We followed up the meal with fresh-squeezed pomegranate juice from a street stall, which put POM to shame. The fruit stalls sell a pretty wide variety of familiar fruits, but the overwhelming number of persimmons and pomegranates available was a reminder of the seasonality of produce that you barely see in the US.

Not to miss an opportunity to eat, we also indulged in Xi’an’s street food. Most notably we lunched on roujiamo, the local sandwich. We’ve had it a few different ways, but the hallmark traits are a round, dense flat bread filled with meat, fresh veggies and herbs for seasoning, and an extra dash of grease. Our favorite used flakey bread – almost like an Indian roti – with a filling of chopped lamb, chillies, and garlic.

We’re now on the train to Nanjing for some history and seafood. We’re snacking on our last Xi’an treat, a piece of a giant dried fruit and nut cake – think the world’s largest granola bar.

Enjoy the food porn below (and in a subsequent post, due to Internet limitations), and stay tuned for more!

-Zev

Sent from my iPad

China, Week 1

Sorry for the prolonged absence, the Great Chinese Firewall has been wreaking havoc with our blog. WordPress.com is permanently blocked (as is the New York Times, and intermittently, Google), so we are forced to post via email. This means no formatting or slideshows, but we’ll get more flashy post-China (and maybe post Myanmar, our next country, as they have NO internet…). For more info on the Chinese firewall, check out greatfirewallofchina.org.

Thankfully, that has been the extent of our travails in China so far. Everything else is going swimmingly. We spent a full week in Beijing. There was so much to see and do. Beijing is a walking city – as in walk ’til you think your feet are going to fall off.

Metro, walking, metro, walking, eating, walking, metro, eating, collapse = Beijing.
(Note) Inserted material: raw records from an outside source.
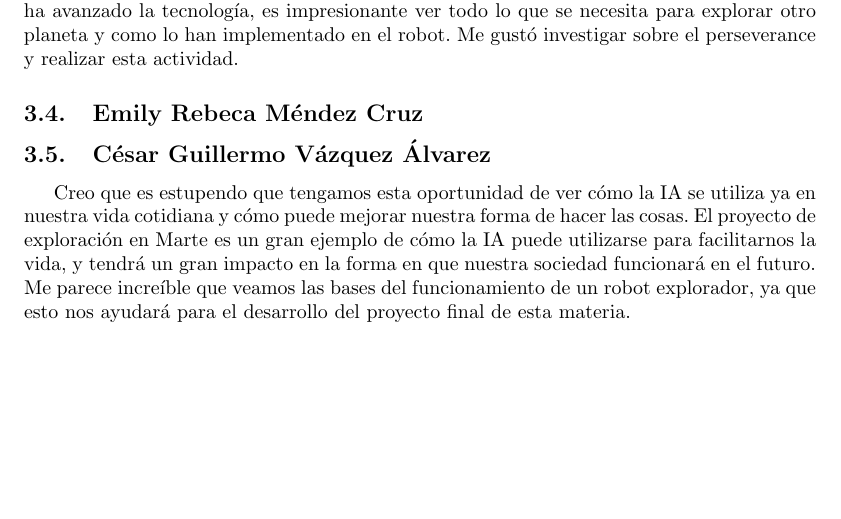
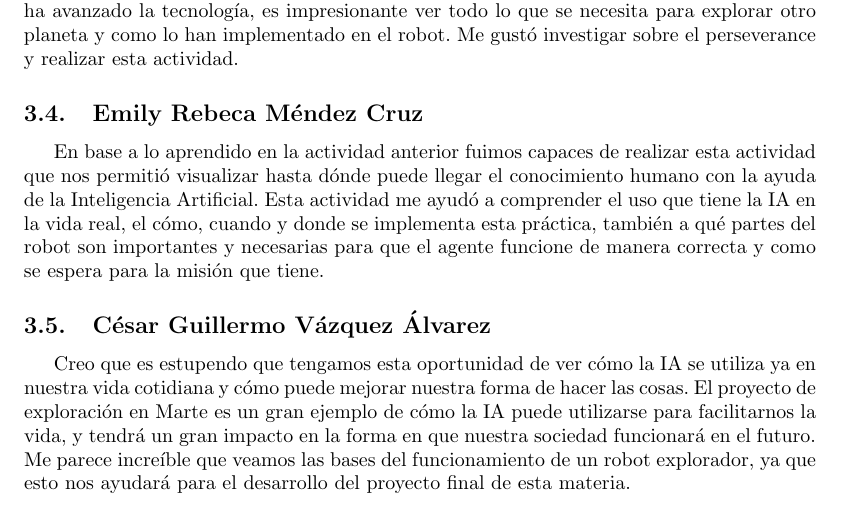
Before and after one commit to JuanEcheagaray75/Eq7-Agentes-inteligentes, a LaTeX document (reto/entorno_marte/main.tex): part of page 6 of 7, cut so that both start at the same text. Compiled offline with pdfLaTeX.

Commit message:
emily-conclusion

```diff
--- a/reto/entorno_marte/main.tex
+++ b/reto/entorno_marte/main.tex
@@ -179,6 +179,7 @@
             En esta actividad podemos observar la inteligencia artificial aplicada en un caso más real y ya no sólo en actividades hipotéticas y con esto observar cómo se comporta y la utilidad que tiene cada componente del robot. Es una forma de ver todavía más claro el tema e identificar las PEAS, el tipo de ambiente, tipo de agente, etc. en un agente real. Me pareció muy interesante el poder analizar cómo funciona un robot de ese estilo y ver como ha avanzado la tecnología, es impresionante ver todo lo que se necesita para explorar otro planeta y como lo han implementado en el robot. Me gustó investigar sobre el perseverance y realizar esta actividad.
 
         \subsection{Emily Rebeca Méndez Cruz}
+            En base a lo aprendido en la actividad anterior fuimos capaces de realizar esta actividad que nos permitió visualizar hasta dónde puede llegar el conocimiento humano con la ayuda de la Inteligencia Artificial. Esta actividad me ayudó a comprender el uso que tiene la IA en la vida real, el cómo, cuando y donde se implementa esta práctica, también a qué partes del robot son importantes y necesarias para que el agente funcione de manera correcta y como se espera para la misión que tiene.
 
         \subsection{César Guillermo Vázquez Álvarez}
             Creo que es estupendo que tengamos esta oportunidad de ver cómo la IA se utiliza ya en nuestra vida cotidiana y cómo puede mejorar nuestra forma de hacer las cosas. El proyecto de exploración en Marte es un gran ejemplo de cómo la IA puede utilizarse para facilitarnos la vida, y tendrá un gran impacto en la forma en que nuestra sociedad funcionará en el futuro. Me parece increíble que veamos las bases del funcionamiento de un robot explorador, ya que esto nos ayudará para el desarrollo del proyecto final de esta materia.
```
Also changed, not shown: reto/entorno_marte/main.pdf.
One of the highlights was Tienanmen Square. The government is in the midst of the 18th Chinese Communist Party Congress, where they are selecting a new leader, so the main area was blocked off to pedestrian traffic and the atmosphere was extremely tense. Security was much tighter than usual (according to our friend who lives in Beijing) and there were many bag searches. It gave you the feeling that some big changes were afoot, and really drove home that we were in a foreign country at a very significant time, politically speaking.

The Great Wall was more impressive than ever imagined – Zev immediately broke out into a chorus from Mulan. Hundreds of thousands of workers/prisoners labored for years on end to create this hulking structure that seems to dance across the mountain ridges, an awe-inspiring sight for even the most jaded traveler.
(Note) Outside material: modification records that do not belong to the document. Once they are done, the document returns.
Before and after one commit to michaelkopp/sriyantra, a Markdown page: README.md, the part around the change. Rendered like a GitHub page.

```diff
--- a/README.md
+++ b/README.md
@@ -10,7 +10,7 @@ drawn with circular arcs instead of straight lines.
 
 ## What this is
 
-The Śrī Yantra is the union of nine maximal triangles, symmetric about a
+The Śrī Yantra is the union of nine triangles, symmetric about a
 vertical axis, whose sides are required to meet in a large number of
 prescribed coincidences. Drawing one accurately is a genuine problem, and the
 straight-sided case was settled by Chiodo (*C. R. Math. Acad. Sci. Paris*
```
The Peking duck was delicious. On our first attempt we went to a touristy restaurant where we were rushed in, hovered over, and encouraged to order the most expensive thing on the menu. It was an unpleasant meal, excluding of course the crispy duck skin dipped in sugar… The second time we went to Li Qun, a smaller restaurant in one of Beijing’s famed Hutongs – small alleyway communities filled with small shops, restaurants, markets and traditional courtyard family homes. It was actually the same place we had seen on Anthony Bourdain’s No Reservations before we left the states. Given limitless resources, our trip would be one giant re-creation of that show. We went with a college friend who is studying in Beijing for the year and had a fantastic time. We ordered the usual duck as well as spicy cumin fried duck wings, peppery sauteed Peking duck bits, and talked international relations. It felt delightfully illicit to chat about East Asian international relations so close to Tienanmen Square.
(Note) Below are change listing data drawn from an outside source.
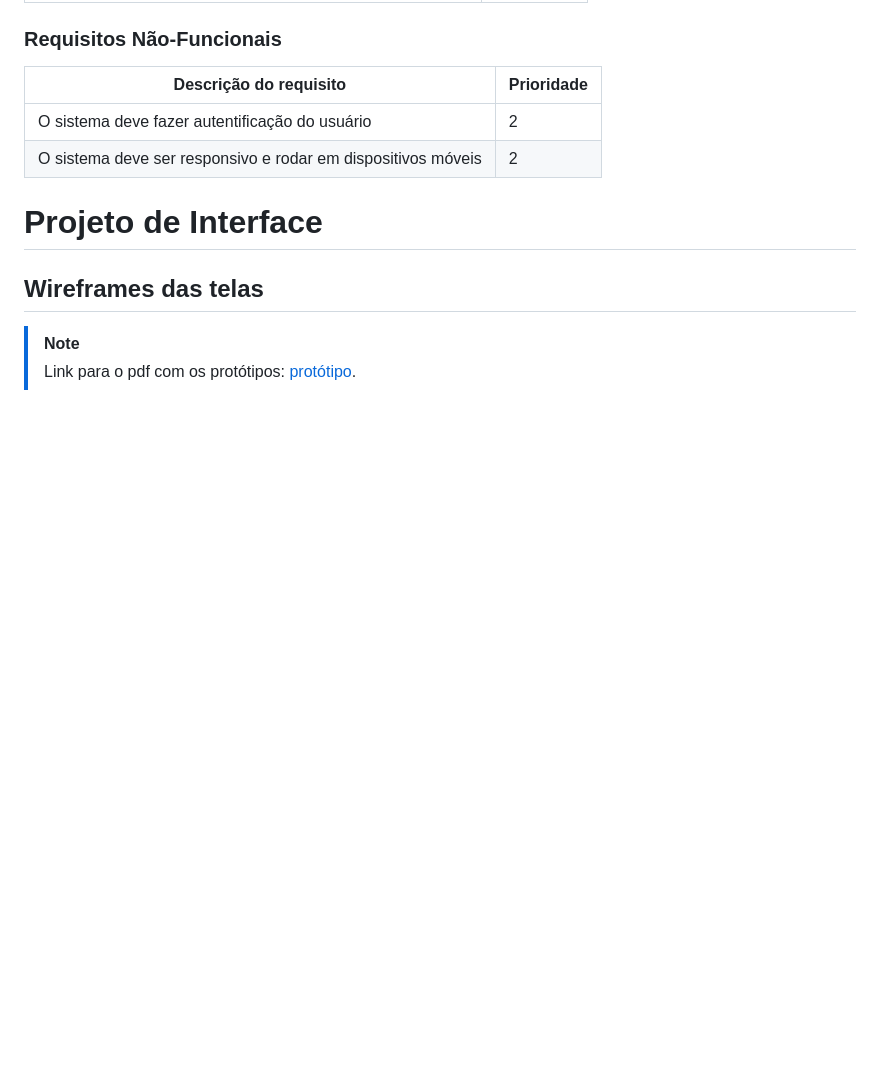
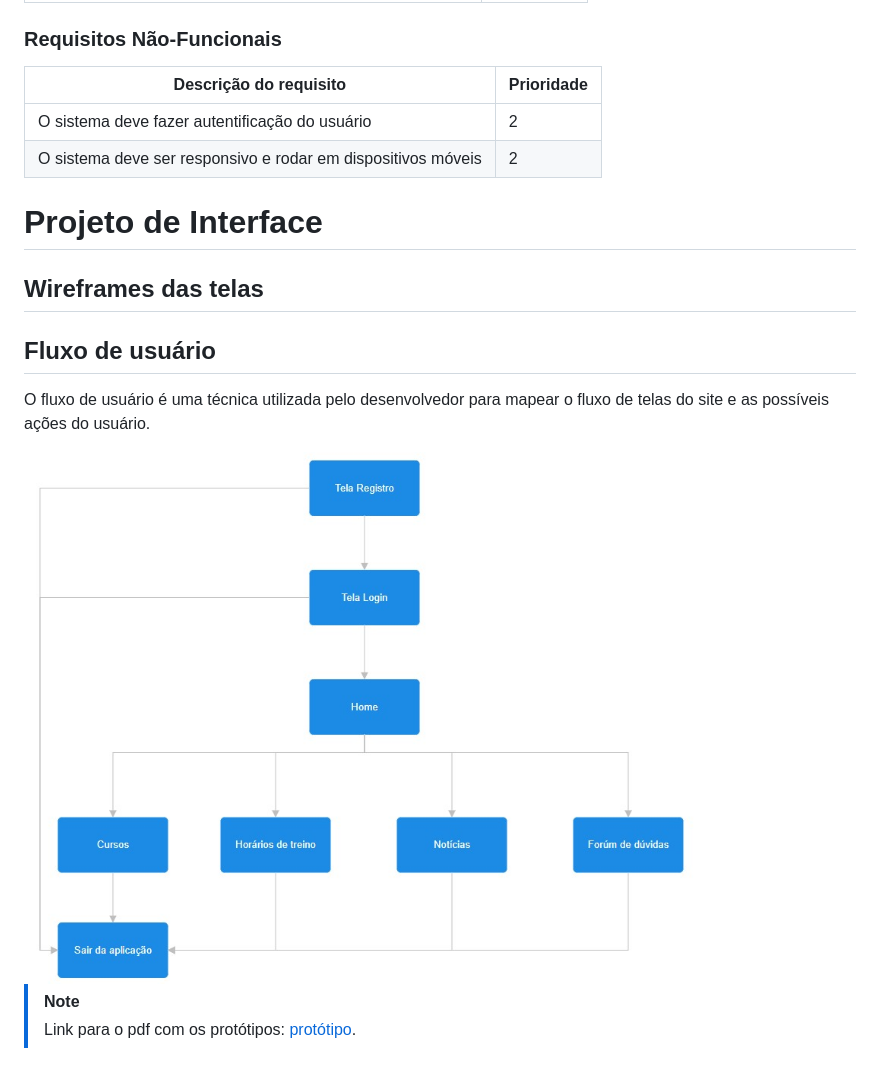
Before and after one commit to ICEI-PUC-Minas-PPLCC-TI/ppl-cc-ti1-2024-1-g-ppgm, a Markdown page: README.md, the part around the change printed below. GitHub-like rendering; pictures changed too: docs_readme/user_flux.jpg (added); blank space fills up the shorter version.

Commit message:
add user flux

```diff
--- a/README.md
+++ b/README.md
@@ -100,6 +101,12 @@ As tabelas abaixo mostram os requisitos funcionais e os requisitos não funciona
 # Projeto de Interface
 
 ## Wireframes das telas
+
+## Fluxo de usuário
+O fluxo de usuário é uma técnica utilizada pelo desenvolvedor para mapear o fluxo de telas do site e as possíveis ações do usuário.
+
+<img src="docs_readme/user_flux.jpg" alt="fluxo de usuário" width="700px">
+
 > [!NOTE]
 > Link para o pdf com os protótipos: [protótipo](docs_readme/ninja_prototype.pdf).
 
```
Also changed, not shown: other parts of README.md (+1 -0 lines).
On November 12th we took an overnight train to a town called Pingyao, an ancient walled city that seems to have retained a good deal of it’s old world charm, something most Chinese towns haven’t managed to do. Our hotel room is incredibly charming. With a traditional kang stone bed, and wooden inlaid windows, it has oodles and oodles of character.

Tonight we head to Xi’an for 3 days to see the terracotta warriors. After Xi’an, we head to Nanjing, Shanghai, Kunming, and Leaping Tiger Gorge.

Follow me on Instagram for more pics (elizaq).